Screenshot and code edit data
+ + + +

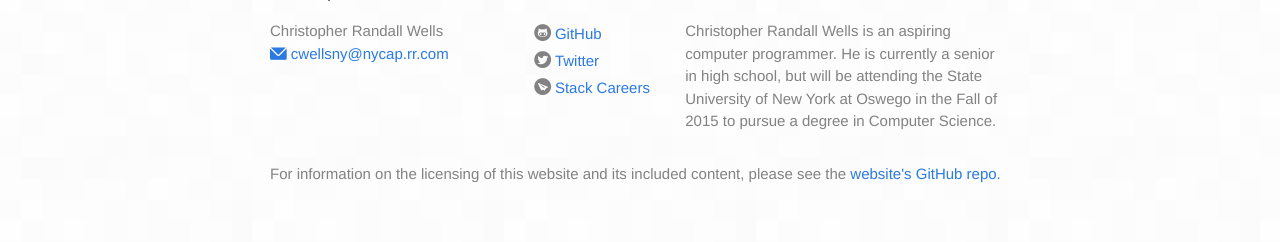
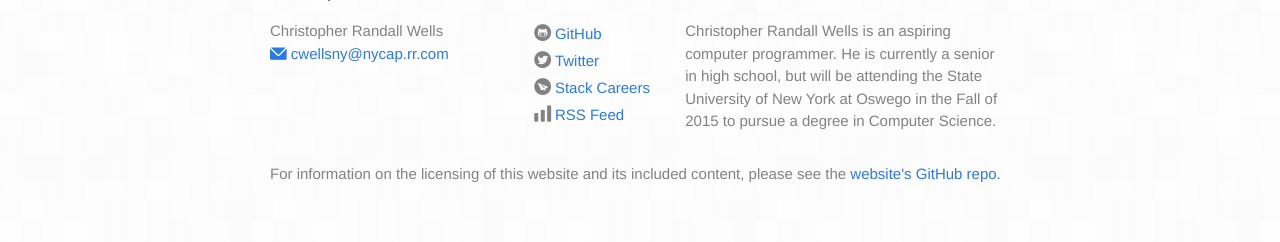
Before and after one commit to ExcaliburZero/christopher-randall-wells.divshot.io, a Jekyll site: the page built from index.html, in a window 1280 px wide. Shown: the part 1765-2007 px from the top of the page. Built offline with Jekyll 4.4.1, drawn with Linux system fonts in a browser that asks for light colours.

Commit message:
Added RSS feed entry to footer
Added an icon for and link to the website's RSS feed in the footer.

Closes #32

```diff
--- a/_includes/footer.html
+++ b/_includes/footer.html
@@ -45,6 +45,15 @@
             </a>
           </li>
           {% endif %}
+          <li>
+            <a href="{{ "/feed.xml" | prepend: site.baseurl }}">
+              <span class="icon  icon--rss">
+                <i class="icon-chart_alt footer-social-icon"></i>
+              </span>
+
+              <span class="username">RSS Feed</span>
+            </a>
+          </li>
         </ul>
       </div>
 
```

+ + + +

> [What you have to do]: Print the records exactly, every one. Leave out the pictures.

> [Finished exercise]:
Before and after one commit to ExcaliburZero/christopher-randall-wells.divshot.io, a Jekyll site: the page built from index.html, in a window 1280 px wide. Shown: the part 1765-2007 px from the top of the page. Built offline with Jekyll 4.4.1, drawn with Linux system fonts in a browser that asks for light colours.

Commit message:
Added RSS feed entry to footer
Added an icon for and link to the website's RSS feed in the footer.

Closes #32

```diff
--- a/_includes/footer.html
+++ b/_includes/footer.html
@@ -45,6 +45,15 @@
             </a>
           </li>
           {% endif %}
+          <li>
+            <a href="{{ "/feed.xml" | prepend: site.baseurl }}">
+              <span class="icon  icon--rss">
+                <i class="icon-chart_alt footer-social-icon"></i>
+              </span>
+
+              <span class="username">RSS Feed</span>
+            </a>
+          </li>
         </ul>
       </div>
 
```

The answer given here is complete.